In the absence of the Doge the senior councillor Priuli replied, In this matter the Signory will decide as they think proper. We wish you a pleasant stay and ask you to express our devoted regard to his Majesty and our desire for his utmost prosperity. With this the secretary made his bow and went out.
The Memorial.
When the English ship Golden Falcon, Captain Thomas Harman, arrived at Zante last September, to complete its cargo of currants, and was despatched of everything, the customers there had it arrested on the false pretext that it had 150 thousand of contraband currants on board. (fn. 8) Upon due enquiry this was found to be quite groundless and the customers were reprimanded. In order to injure the ship they tried to prevent its sailing, but without success, though it left two passengers on shore. These, with Don Laurenzo, an English merchant, have been compelled to give pledges at Zante and are harassed without cause upon these unfounded pretensions. As these customers are still persecuting this Isaac Laurenzo and the passengers I ask your Serenity to write to the Proveditore of Zante not to permit these merchants to be harassed unjustly, especially as it is true that the ship was searched by order of the Courts and nothing wrong was found, since it is not right that English ships and men should suffer from the unjust claims of the customers, or their business be injured, when your Serenity directs the good and just treatment of all and especially of the foreign merchants and ships which come to this state.


  • 1. The peace signed at Venice on the 31st March which concluded the war of Castro, waged by the republic with Parma, Tuscany and Modena against the Barberini.
  • 2. At Tadcaster on the 20-30 April.
  • 3. On Sunday the 1st May, escorted by Dunkirkers from Weymouth. Salvetti on the 6th May. Brit, Mus. Add. MSS. 27962K.
  • 4. Montrose was the leader. He occupied Dumfries on the 14th April, O.S.
  • 5. In the Journals of the House of Lords (Vol. VI., page 531), Mr. Baul and Sgt. Major Taylor are recorded as being committed to custody for words against Essex.
  • 6. William Crofts. See Cal. S. P. Dom. 1644, page 133.
  • 7. Dated 21 April, O.S. Cal. S. P. Dom. 1644, page 130. Printed in Journals of the House of Lords. Vol. VI., pages 531-2.

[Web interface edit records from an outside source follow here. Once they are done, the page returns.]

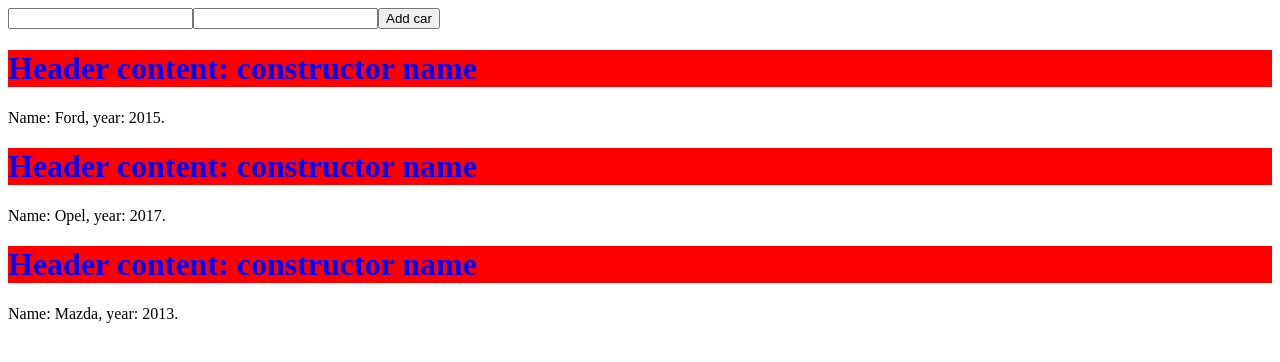
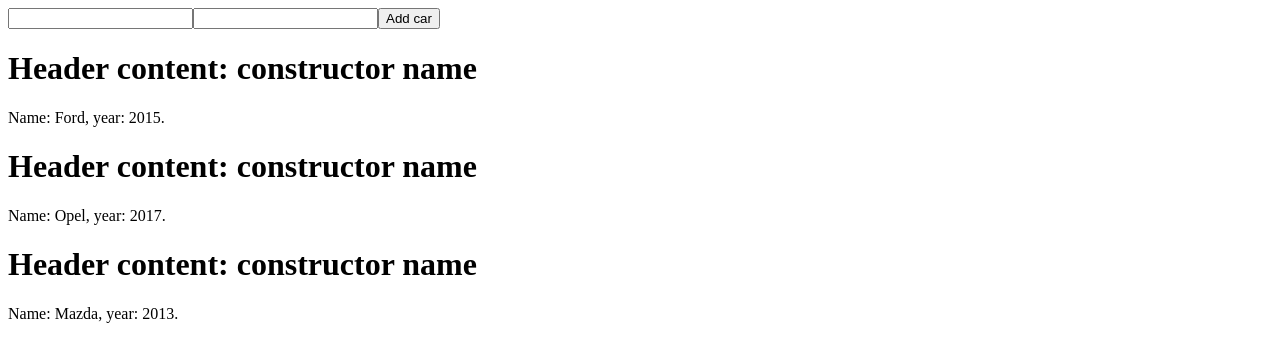
Before and after one commit to CoolRuslanCool/angularApp, an Angular app: page / in a window 1280 px wide. Shown: the top 362 px of the page. Built offline with nearby package versions, Linux system fonts and the light colour scheme.

Commit message:
add HostListener & HostBinding into directive

```diff
--- a/src/app/cars/cars.component.ts
+++ b/src/app/cars/cars.component.ts
@@ -23,7 +23,6 @@
   }
 
   get() {
-    console.log('log before get name: ' + this.name);
     return this.name;
   }
   addCar(car) {
--- a/src/app/directives/text-color.directive.ts
+++ b/src/app/directives/text-color.directive.ts
@@ -1,20 +1,33 @@
-import {Directive, ElementRef, OnInit, Renderer2} from '@angular/core';
+import {Directive, ElementRef, OnInit, Renderer2, HostBinding, HostListener} from '@angular/core';
 
 @Directive({
   selector: '[appTextColor]'
 })
 export class TextColorDirective implements OnInit {
 
+  @HostBinding('style.color')
+  private color: string;
+
   constructor(private element: ElementRef, private renderer: Renderer2) {}
 
   ngOnInit(): void {
-    const nativeElement = this.element.nativeElement;
-    this.renderer.setStyle(nativeElement, 'color', 'blue');
-    this.renderer.setStyle(nativeElement, 'backgroundColor', 'red');
+    // const nativeElement = this.element.nativeElement;
+    // this.renderer.setStyle(nativeElement, 'color', 'blue');
+    // this.renderer.setStyle(nativeElement, 'backgroundColor', 'red');
     // const style = this.element.nativeElement.style;
     // style.color = 'red';
     // style.backgroundColor = 'darkcyan';
   }
 
+  @HostListener('mouseenter', ['$event'])
+  colorChange(event: Event) {
+    this.color = 'red';
+  }
+
+  @HostListener('mouseleave', ['$event'])
+  colorReset(event: Event) {
+    this.color = 'black';
+  }
+
 
 }
```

  • 8. She was chartered by the Levant Co. to bring currants from the Morea. Not having a full cargo she took on about 60 tons at Zante. Court Book, 7 Jan., 1643-4. S.P. For. Archives, Vol. 150.